Mountain View-based search engine specialist Google Inc (NASDAQ:GOOG) has again confirmed the existence of another product that has helped churn the rumor mills for quite some time now – the supposedly path-breaking X phone. As the company’s Motorola Mobility Holdings Inc (NYSE:MMI) smartphone unit confirmed the planned launch of the ‘Moto X’ handset, the one question that some investors will be sure to ask is whether this would be the year 2007 revisited once again. Yes, I’m referring to the year Apple Inc. (NASDAQ:AAPL)’s tech guru Steve Jobs changed the way people looked at handsets with the iPhone.
Let’s look at the bigger picture, shall we?
Well, to start with, the Moto X will not be having a bendable display, and there’s no news yet of its expected shatter-proof body structure, two things that would have otherwise made it unique. Instead, the phone’s going to be laced with advanced sensor technology, and would use extra processors to conserve battery life. But then again, this is not an article that caters to tech aficionados, so let’s go ahead and figure out the potential impact of this new stream of revenue generation for a company whose name appears to be synonymous with the word ‘diversity.’ And perhaps what’s far more important is not to take this one product in isolation but to make an honest assessment of the actual commercial viability of a series of new experiments that the company is conducting in the shape of the Google Inc (NASDAQ:GOOG) Glass, Google Fiber, and the Chromebook Pixel, among others.
As things stand at present
Well, if you start by looking at the smartphone scenario at present, Apple and Samsung are the leading smartphone makers, but Google is the undisputed leader as far as operating systems are concerned. In fact, if you go by 1Q 2013 data posted by research firm IDC, Google’s Android operating system commands 75% market share as opposed to a meager 17.3% by Apple Inc. (NASDAQ:AAPL)’s iOS. That’s convincing enough for people like me to believe that Google Inc (NASDAQ:GOOG) has now not one, but two core sources of revenue – search engine dominance and global supremacy in operating systems. As long as there’s no significant alternative to the effectiveness of marketing tools like AdWords or the ease of use and subsequent popularity of Android, these two factors are reason enough why Google should be a really good long-term bet.
The advantages line up
But, now that Google Inc (NASDAQ:GOOG)’s gunning for a greater share of the smartphone handset market with the Moto X, it’s only fair that we attempt a layman’s comparison between the company’s currently available Nexus handset series and the Apple Inc. (NASDAQ:AAPL) iPhone line-up, just to have an idea of where we’re actually headed for.
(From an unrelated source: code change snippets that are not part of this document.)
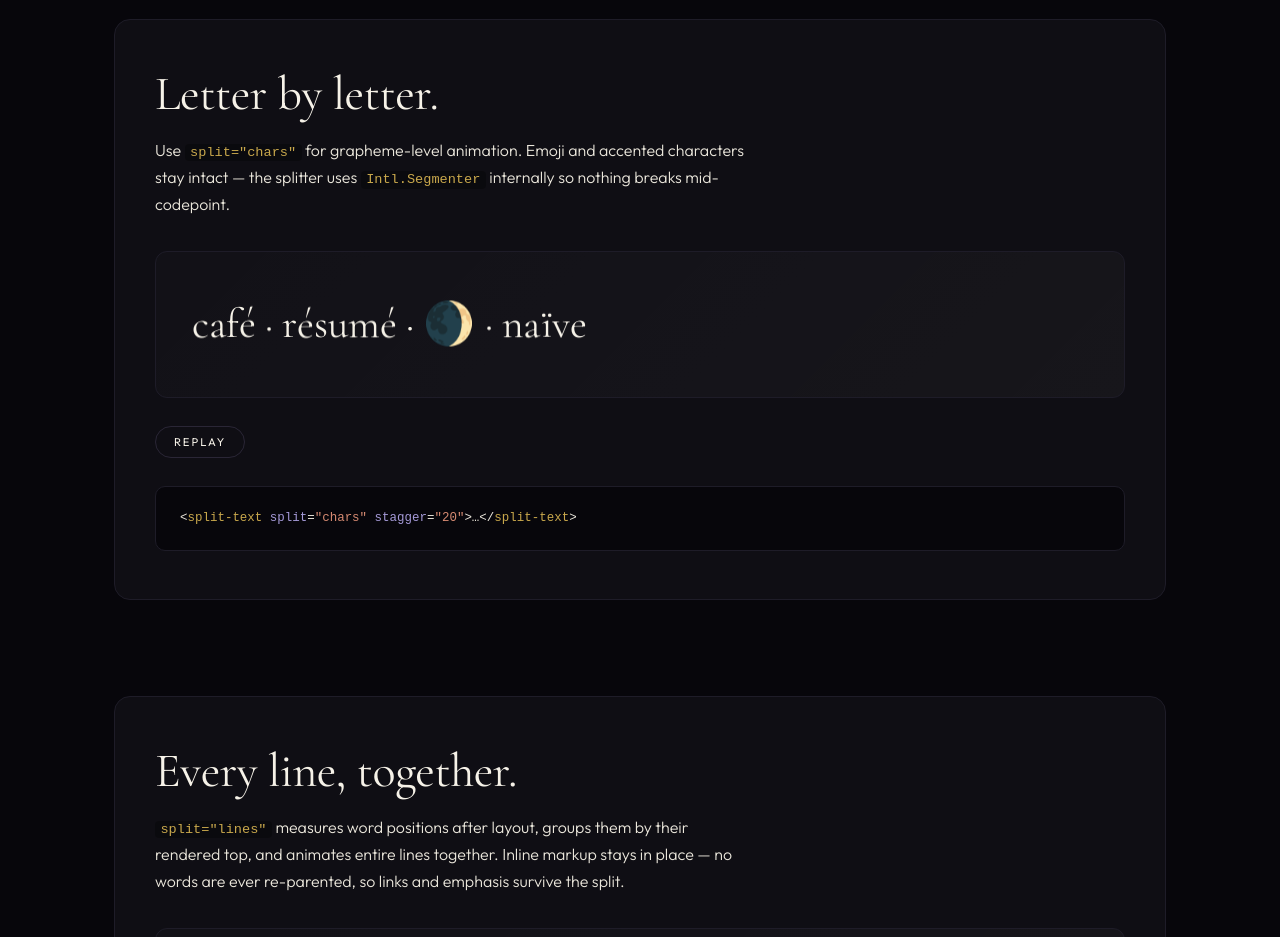
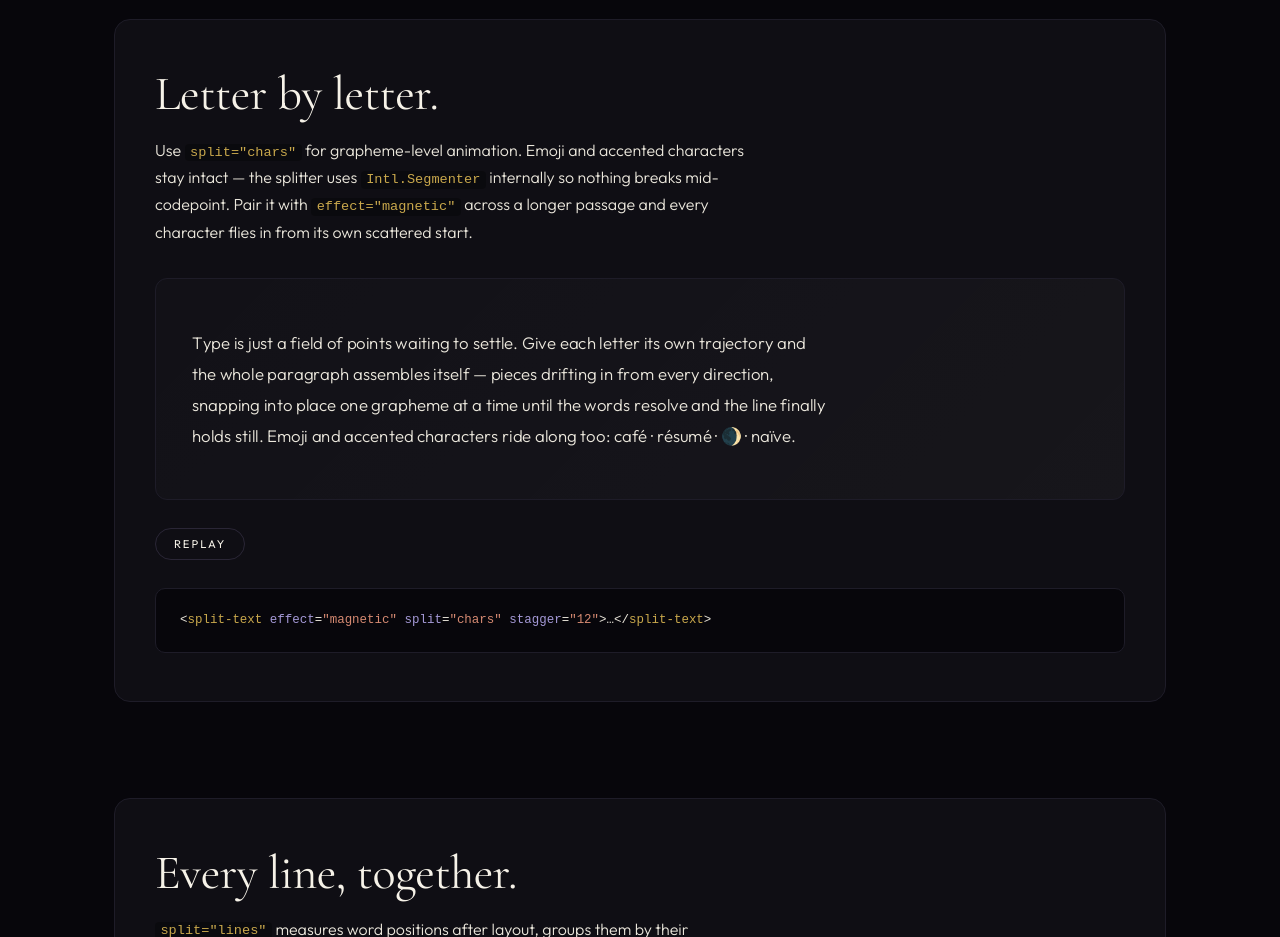
Before and after one commit to magic-spells/split-text, a website built with Vite: page demo/index.html in a window 1280 px wide. Shown: the part 1920-2857 px from the top of the page. Built offline with nearby package versions, Linux system fonts and the light colour scheme.

Commit message:
Update index.html

```diff
--- a/demo/index.html
+++ b/demo/index.html
@@ -681,12 +681,17 @@ npm i @magic-spells/split-text
 				<p class="demo-desc">
 					Use <code>split="chars"</code> for grapheme-level animation. Emoji and accented characters
 					stay intact — the splitter uses <code>Intl.Segmenter</code> internally so nothing breaks
-					mid-codepoint.
+					mid-codepoint. Pair it with <code>effect="magnetic"</code> across a longer passage and
+					every character flies in from its own scattered start.
 				</p>
 				<div class="demo-stage">
-					<p class="stage-headline">
-						<split-text split="chars" stagger="20" duration="700">
-							café · résumé · 🌒 · naïve
+					<p class="stage-paragraph">
+						<split-text effect="magnetic" split="chars" stagger="12" duration="500">
+							Type is just a field of points waiting to settle. Give each letter its own
+							trajectory and the whole paragraph assembles itself — pieces drifting in from
+							every direction, snapping into place one grapheme at a time until the words
+							resolve and the line finally holds still. Emoji and accented characters ride
+							along too: café · résumé · 🌒 · naïve.
 						</split-text>
 					</p>
 				</div>
@@ -694,7 +699,7 @@ npm i @magic-spells/split-text
 					<button class="btn" data-replay>Replay</button>
 				</div>
 				<div class="code-block">
-					&lt;<span class="hl-tag">split-text</span> <span class="hl-attr">split</span>=<span class="hl-val">"chars"</span> <span class="hl-attr">stagger</span>=<span class="hl-val">"20"</span>&gt;…&lt;/<span class="hl-tag">split-text</span>&gt;
+					&lt;<span class="hl-tag">split-text</span> <span class="hl-attr">effect</span>=<span class="hl-val">"magnetic"</span> <span class="hl-attr">split</span>=<span class="hl-val">"chars"</span> <span class="hl-attr">stagger</span>=<span class="hl-val">"12"</span>&gt;…&lt;/<span class="hl-tag">split-text</span>&gt;
 				</div>
 			</section>
 
```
Well, for a start, it’s the price. I don’t see any reason not to believe in the commercial viability of phones that cost less than half the price of a premium Apple handset, while offering much bigger screen size options, ease of usability and dependence on an operating system that outpaces Apple’s iOS in phones as well as in tablets by a handsome margin.
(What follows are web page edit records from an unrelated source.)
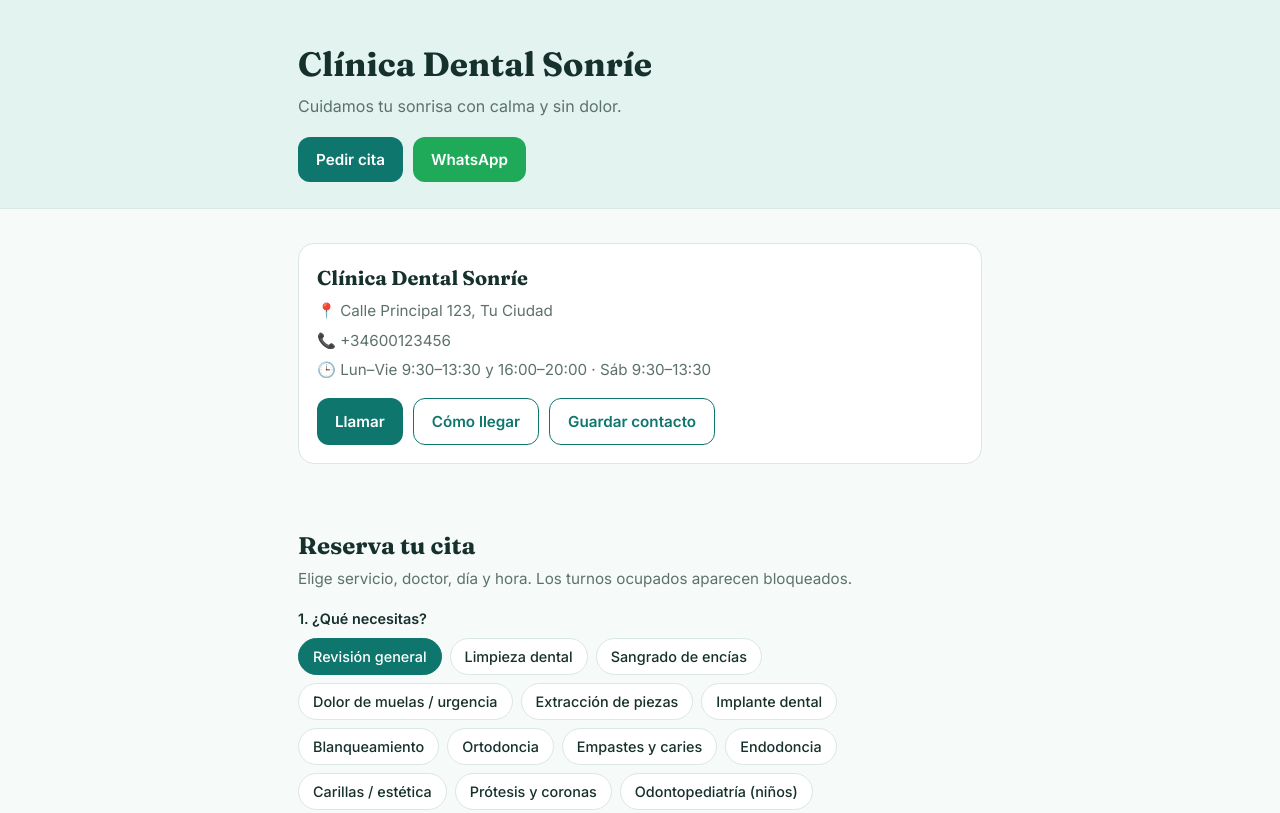
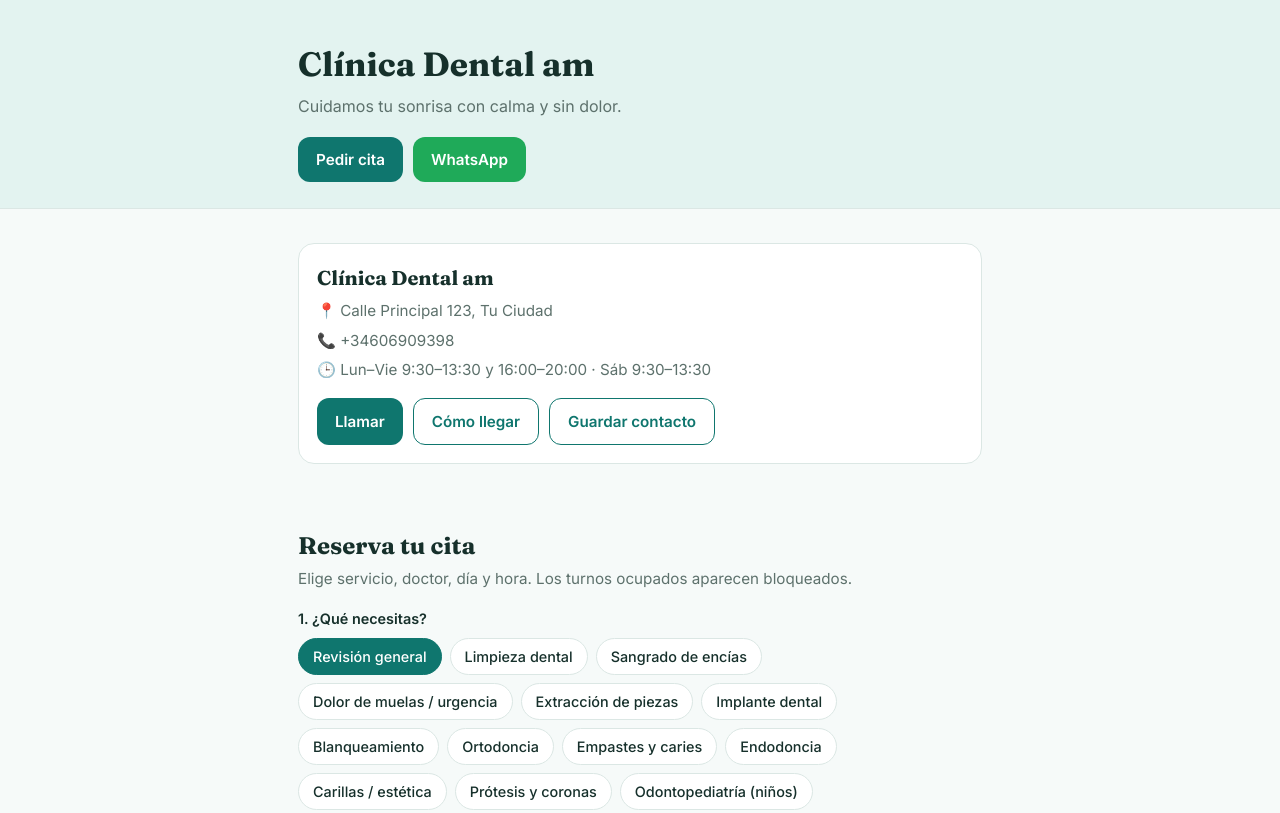
Before and after one commit to Emilio174/clinica-dental-am, a plain HTML site: page index.html in a window 1280 px wide. Shown: the top 813 px of the page. Drawn offline with Linux system fonts and the light colour scheme.

Commit message:
Update clinic configuration details

```diff
--- a/index.html
+++ b/index.html
@@ -146,15 +146,15 @@ footer{padding:26px 0 40px;color:var(--mute);font-size:.85rem;text-align:center}
    CONFIGURACIÓN — CAMBIA SOLO ESTA PARTE
    ===================================================================== */
 const CONFIG = {
-  clinicName: "Clínica Dental Sonríe",
+  clinicName: "Clínica Dental am",
   tagline: "Cuidamos tu sonrisa con calma y sin dolor.",
   address: "Calle Principal 123, Tu Ciudad",
-  phone: "+34600123456",            // con prefijo del país
-  whatsapp: "34600123456",          // solo números, sin + ni espacios
+  phone: "+34606909398",            // con prefijo del país
+  whatsapp: "34606909398",          // solo números, sin + ni espacios
   hours: "Lun–Vie 9:30–13:30 y 16:00–20:00 · Sáb 9:30–13:30",
   googleReviewUrl: "https://search.google.com/local/writereview?placeid=TU_PLACE_ID",
   mapsUrl: "",                      // opcional; si está vacío se arma con la dirección
-  adminPin: "1234",                 // PIN para ver la lista de citas
+  adminPin: "1360",                 // PIN para ver la lista de citas
   /* Para que los turnos ocupados se compartan entre TODOS los pacientes,
      pega aquí la URL de tu Firebase Realtime Database (ver instrucciones).
      Ejemplo: "https://sonrie-default-rtdb.firebaseio.com"
```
Microsoft (NASDAQ:MSFT)’s challenge
However, that doesn’t mean the competition is getting less crowded for Google Inc (NASDAQ:GOOG). Software biggie Microsoft Corporation (NASDAQ:MSFT) is leaving no stone unturned to ensure the popularity of its Windows 8-based smartphone operating system, as it collaborates with ex-handset market leader Nokia Corporation (ADR) (NYSE:NOK) over the Lumia line-up. However, as I had already mentioned before, the relative scarcity of decent apps for the Windows marketplace as against Android and Apple’s iOS is a crippling factor indeed, and one that pushes Microsoft’s operating system to a distant third place with a 3.2% market share in the first quarter of 2013, as per IDC data.
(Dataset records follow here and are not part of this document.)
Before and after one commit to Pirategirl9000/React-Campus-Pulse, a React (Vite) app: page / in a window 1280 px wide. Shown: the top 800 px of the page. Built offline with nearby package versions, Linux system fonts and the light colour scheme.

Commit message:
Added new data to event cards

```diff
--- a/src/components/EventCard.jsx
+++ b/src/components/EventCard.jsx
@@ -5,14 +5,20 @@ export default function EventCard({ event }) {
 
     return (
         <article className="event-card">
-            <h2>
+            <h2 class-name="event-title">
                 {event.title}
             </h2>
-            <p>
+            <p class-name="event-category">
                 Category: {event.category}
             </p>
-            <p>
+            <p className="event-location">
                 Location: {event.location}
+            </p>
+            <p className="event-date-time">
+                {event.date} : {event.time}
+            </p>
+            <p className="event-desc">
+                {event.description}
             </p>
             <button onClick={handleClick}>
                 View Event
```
The enterprise factor
At the same time, Microsoft Corporation (NASDAQ:MSFT) and Nokia Corporation (ADR) (NYSE:NOK) still have a distinct edge over Google Inc (NASDAQ:GOOG) in the race to grab a larger share of the enterprise market, a prized segment for everyone involved in the smartphone industry. That’s because Windows continues to remain the corporate customer’s favorite computing software, while Android’s perceived susceptibility to malware continues to be a stumbling block for Google.